Not long ago I was in the mountains alone, travelling light with just a bivouac for shelter. The weather was poor and then got worse. Deep in cloud, my senses tuned into every shape and form in the landscape to find the best way through. I was in a deep state of listening, listening to myself and the wider environment, the landscape, the strength of the wind, judging the steepness of the ground, assessing risk, appreciating the security of a handhold or the presence of an animal track when there was one, taking care when there wasn’t. Safely navigating meant accepting my vulnerability and through it dealing more honestly with each situation, not battling with, but blending with the natural world, remaining humble, open to the possibility I might be wrong, willing to retrace my steps and set a new direction. It was a process of constantly checking my assumptions, expectations and hopes with the reality around me right now.
My plans to sleep out under the stars had been transformed over the previous hour into a search for shelter, somewhere out of the prevailing wind and horizontal rain. I began to examine more closely the inclination of exposed rocks as potential protection from the wind and rain, the slope of the ground and how the water drained as a suitable resting place. Now, everything about the landscape took on a particular importance and I smiled at how my intention had changed my relationship to my surroundings - now I was no longer passing through, and a deeper integration was dawning.
I found a small sheltered spot, just big enough to lie down where sheep had levelled the ground and grazed the vegetation creating a more comfortable base for sleeping. With the promise of rest and a place to cook, I felt lifted with a sense of gratitude. The rapidly fading light added a simplicity to the priorities at hand, to eat, create shelter, get warm and then sleep. Everything I did was in tune with the immediate surroundings, none of it perfect but together it was enough and that was good.
Wilder places always present an environment that is both teacher and therapist. A rapid change in weather, unexpected barriers to progress, the need to reassess and change direction, to swallow our pride and accept we’re not where we thought we were and how good it feels when we find our path again. Wilder places make our connection and interdependency with the natural world more obvious and immediate.
Many indigenous peoples retain a deep reverence for the natural world, seeking to work with and not against it, seeing the health and wellbeing of the natural world as inextricably tied into their own. They recognise that any ecosystem is always in the process of recovering from a state of past disturbance towards a state of equilibrium whether caused naturally or by human intervention and part of their role is to assist this process not frustrate it. The same process of recovery towards equilibrium is also acknowledged as an intrinsic part of the human condition as it is in the whole of the natural world. This humility sees no one part as more important than another - the web of interdependency is felt as inclusive and not seen as a hierarchy. This wisdom is naturally protective to sustain balance and life.
What does it take to change our perspective?

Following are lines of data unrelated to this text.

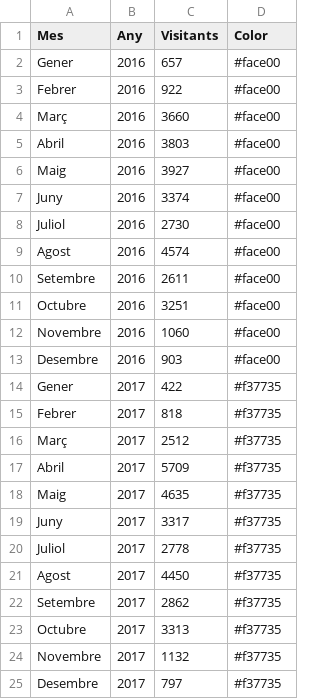
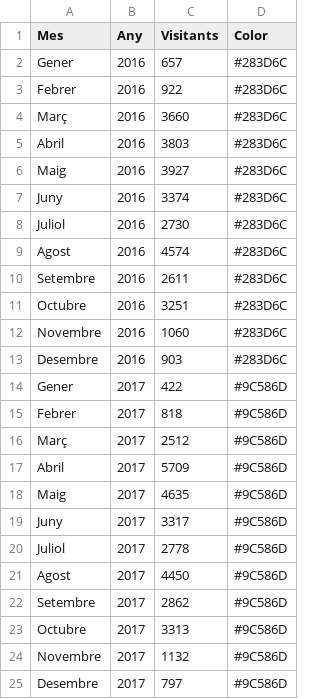
Before and after one commit to pauturvalles/universitatdegirona, a CSV file: csv/Visitants_ecomuseu.csv, drawn as a sheet.

Commit message:
Update Visitants_ecomuseu.csv

```diff
--- a/csv/Visitants_ecomuseu.csv
+++ b/csv/Visitants_ecomuseu.csv
@@ -1,25 +1,25 @@
 Mes,Any,Visitants,Color
-Gener,2016,657,#face00
-Febrer,2016,922,#face00
-Març,2016,3660,#face00
-Abril,2016,3803,#face00
-Maig,2016,3927,#face00
-Juny,2016,3374,#face00
-Juliol,2016,2730,#face00
-Agost,2016,4574,#face00
-Setembre,2016,2611,#face00
-Octubre,2016,3251,#face00
-Novembre,2016,1060,#face00
-Desembre,2016,903,#face00
-Gener,2017,422,#f37735
-Febrer,2017,818,#f37735
-Març,2017,2512,#f37735
-Abril,2017,5709,#f37735
-Maig,2017,4635,#f37735
-Juny,2017,3317,#f37735
-Juliol,2017,2778,#f37735
-Agost,2017,4450,#f37735
-Setembre,2017,2862,#f37735
-Octubre,2017,3313,#f37735
-Novembre,2017,1132,#f37735
-Desembre,2017,797,#f37735
+Gener,2016,657,#283D6C
+Febrer,2016,922,#283D6C
+Març,2016,3660,#283D6C
+Abril,2016,3803,#283D6C
+Maig,2016,3927,#283D6C
+Juny,2016,3374,#283D6C
+Juliol,2016,2730,#283D6C
+Agost,2016,4574,#283D6C
+Setembre,2016,2611,#283D6C
+Octubre,2016,3251,#283D6C
+Novembre,2016,1060,#283D6C
+Desembre,2016,903,#283D6C
+Gener,2017,422,#9C586D
+Febrer,2017,818,#9C586D
+Març,2017,2512,#9C586D
+Abril,2017,5709,#9C586D
+Maig,2017,4635,#9C586D
+Juny,2017,3317,#9C586D
+Juliol,2017,2778,#9C586D
+Agost,2017,4450,#9C586D
+Setembre,2017,2862,#9C586D
+Octubre,2017,3313,#9C586D
+Novembre,2017,1132,#9C586D
+Desembre,2017,797,#9C586D
```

New perspectives come from experiencing the familiar in new ways. We’re used to thinking of our walks and hikes in nature in terms of our own health and wellbeing and the evidence shows that being immersed in nature brings many benefits – it supports our immunity, improves mood, enhances attention and cardiovascular health amongst others. In some sense we consume what nature has to offer for our own well-being.
Is it just about consumption? What about the exchange between us and the environment, what are the energetic transfers and connections and why do they matter?

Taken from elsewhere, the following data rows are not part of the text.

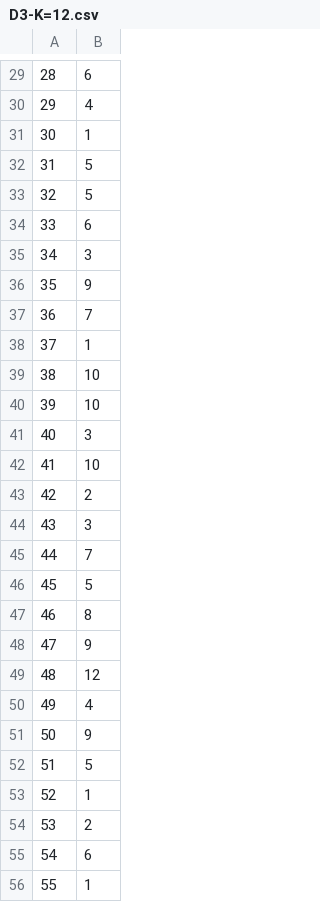
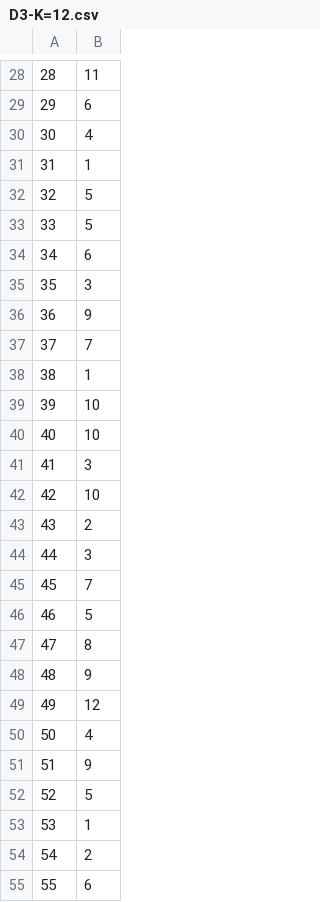
Before and after one commit to WojtekBogucki/SNARS-community-detection, a CSV file: results/D3-K=12.csv, drawn as a sheet; only a part is shown, gaps mark what is left out; the diff covers the shown part only.

```diff
--- a/results/D3-K=12.csv
+++ b/results/D3-K=12.csv
@@ -29,28 +28,28 @@
-28,6
-29,4
-30,1
-31,5
+28,11
+29,6
+30,4
+31,1
 32,5
-33,6
-34,3
-35,9
-36,7
-37,1
-38,10
+33,5
+34,6
+35,3
+36,9
+37,7
+38,1
 39,10
-40,3
-41,10
-42,2
-43,3
-44,7
-45,5
-46,8
-47,9
-48,12
-49,4
-50,9
-51,5
-52,1
-53,2
-54,6
-55,1
+40,10
+41,3
+42,10
+43,2
+44,3
+45,7
+46,5
+47,8
+48,9
+49,12
+50,4
+51,9
+52,5
+53,1
+54,2
+55,6
```
Also changed, not shown: 1 added row, 1 removed row and 82 edited cells elsewhere in this file, results/D2-K=7.csv, 3 other files.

We each have a unique response to these questions conditioned by our current state of mind, our experiential and emotional history and our capacity to listen. Being in nature, alone and in silence leads us to relate to our environment in a different way. We tune more deeply into our outer and inner senses and gradually become more sensitive to this energetic exchange. We discover the natural environment presents as a mirror for us to see more clearly - we can witness how all of nature, including ourselves, is in the same process of recovery from past disturbance toward equilibrium. In this way the natural world can act as both teacher and therapist to guide us, both individually and globally.
This guidance has all shades of subtlety.
On an individual level, when we immerse in a natural landscape that’s in balance and deeply listen, we will sense both our own imbalance and a direction of change. If we follow this, valuing the energetic exchange in both directions, greater alignment comes and we begin to see our place in the web and what’s possible. Increasingly we realise there’s no separation between us and nature, nature’s wellbeing is our wellbeing, there’s the felt experience of an energetic merging. It’s as if we are the trees, the birds, the flowing water, the wind. All is an expression of the four elements we share in common.
On a global level our impact on the natural world reflects the degree our own disturbances have pulled us out of balance. When nature is impoverished, far from balance and the web is under severe strain, it’s a reflection our societal attitudes are out of alignment. When nature thrives and the web is resilient and balanced then societies are as well. Nature constantly tells us about the well-being of the web and as we are inextricably part of this, it also tells us about our own well-being as a human species.
So what does it mean to walk in nature? Where we find ourselves today, both individually and collectively, means the answer is never more important or urgent.
And what of that night on the bare mountain? In the morning as I left, I turned back in thanks, only to find I was barely able to distinguish my benefactor, unremarkable as it was in its surroundings, special only in the relationship we’d had and the gratitude I’d felt: a landscape lesson in modesty, generosity and the transience of experience.